area are illustrated in this paper. However, zones 3 and 4,
the upper 2 zones, are recognizable on all profiles of the Miami
obtained from the Keys.
In summary, the upper Pleistocene Miami Limestone of south
Florida can be geophysically divided into four well-defined
gamma-ray zones of alternating higher and lower intensity. The
basal Miami gamma-ray zone 1 and the upper-middle Miami gamma-ray
zone 3 are consistently recorded as higher intensity, and the
lower-middle Miami gamma-ray zone 2 as well as the uppermost
Miami gamma-ray zone 4 are consistently recorded as lower inten-
Hoffmeister, J.E., Stockman, K.W., and Multer, H.G., 1967, Miami
Limestone of Florida and its Recent Bahamian counterpart:
Geological Society of America Bulletin, v. 78, pp. 175-190.
Johnson, R.A., 1989, Stratigraphic correlation of outcrop gamma
ray profiles in Florida: Florida Geological Survey Open
File Report 26, 27 p.
Johnson, R.A., 1991, Lithofacies of the upper Pleistocene Miami
Limestone of south Florida [abstract]: Florida Scientist,
v. 54, Supplement 1, p. 28.
Puri, H.S. and Vernon, R.O., 1964, Summary of the geology of
Florida and a guidebook to the classic exposures (revised):
Florida Geological Survey Special Publication 5 (revised),
FLRD GEOLOSk ( IC SUfRiW
[year of publication as printed] Florida Geological Survey [source text]
The Florida Geological Survey holds all rights to the source text of
this electronic resource on behalf of the State of Florida.
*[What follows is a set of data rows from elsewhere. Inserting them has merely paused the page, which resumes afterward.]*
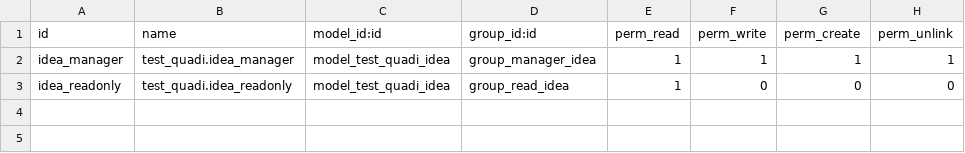
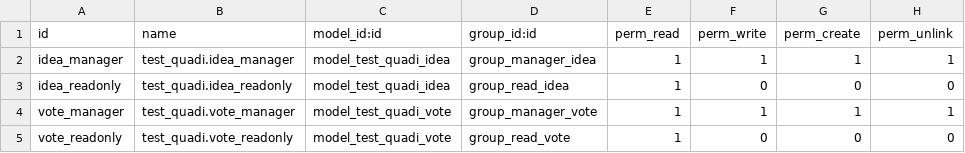
Before and after one commit to julianchok25/Odoo-10-custom-modules, a CSV file: test_quadi/security/ir.model.access.csv, drawn as a sheet; the diff names each change by its address in the sheet, - before the commit and + after, or states it on an @@ line.

Commit message:
Adding security group for vote model

```diff
--- a/test_quadi/security/ir.model.access.csv
+++ b/test_quadi/security/ir.model.access.csv
+row 4: vote_manager | test_quadi.vote_manager | model_test_quadi_vote | group_manager_vote | 1 | 1 | 1 | 1
+row 5: vote_readonly | test_quadi.vote_readonly | model_test_quadi_vote | group_read_vote | 1 | 0 | 0 | 0
```
Also changed, not shown: 2 other files.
The
Florida Geological Survey shall be considered the copyright holder
for the text of this publication.
Under the Statutes of the State of Florida (FS 257.05; 257.105, and
377.075), the Florida Geologic Survey (Tallahassee, FL), publisher of
the Florida Geologic Survey, as a division of state government,
makes its documents public (i.e., published) and extends to the
state's official agencies and libraries, including the University of
Florida's Smathers Libraries, rights of reproduction.
The Florida Geological Survey has made its publications available to
the University of Florida, on behalf of the State University System of
Florida, for the purpose of digitization and Internet distribution.
The Florida Geological Survey reserves all rights to its publications.
All uses, excluding those made under "fair use" provisions of U.S.
copyright legislation (U.S. Code, Title 17, Section 107), are
restricted. Contact the Florida Geological Survey for additional
information and permissions.
|0||sobekcm_page_globals.constructor||Application State validated or built|
|0||sobekcm_page_globals.constructor||Navigation Object created from URI query string|
|0||sobekcm_page_globals.display_item||Retrieving item or group information|
|0||sobekcm_page_globals.get_entire_collection_hierarchy||Retrieving hierarchy information|
|0||cached_data_manager.retrieve_item_aggregation||Found item aggregation on local cache|
|0||item_aggregation_builder.get_item_aggregation||Found 'all' item aggregation in cache|
|0||html_echo_mainwriter.add_style_references||Adding style references to HTML|
|0||html_echo_mainwriter.add_text_to_page||Reading the text from the file and echoing back to the output stream|
|23||html_echo_mainwriter.add_text_to_page||Finished reading and writing the file|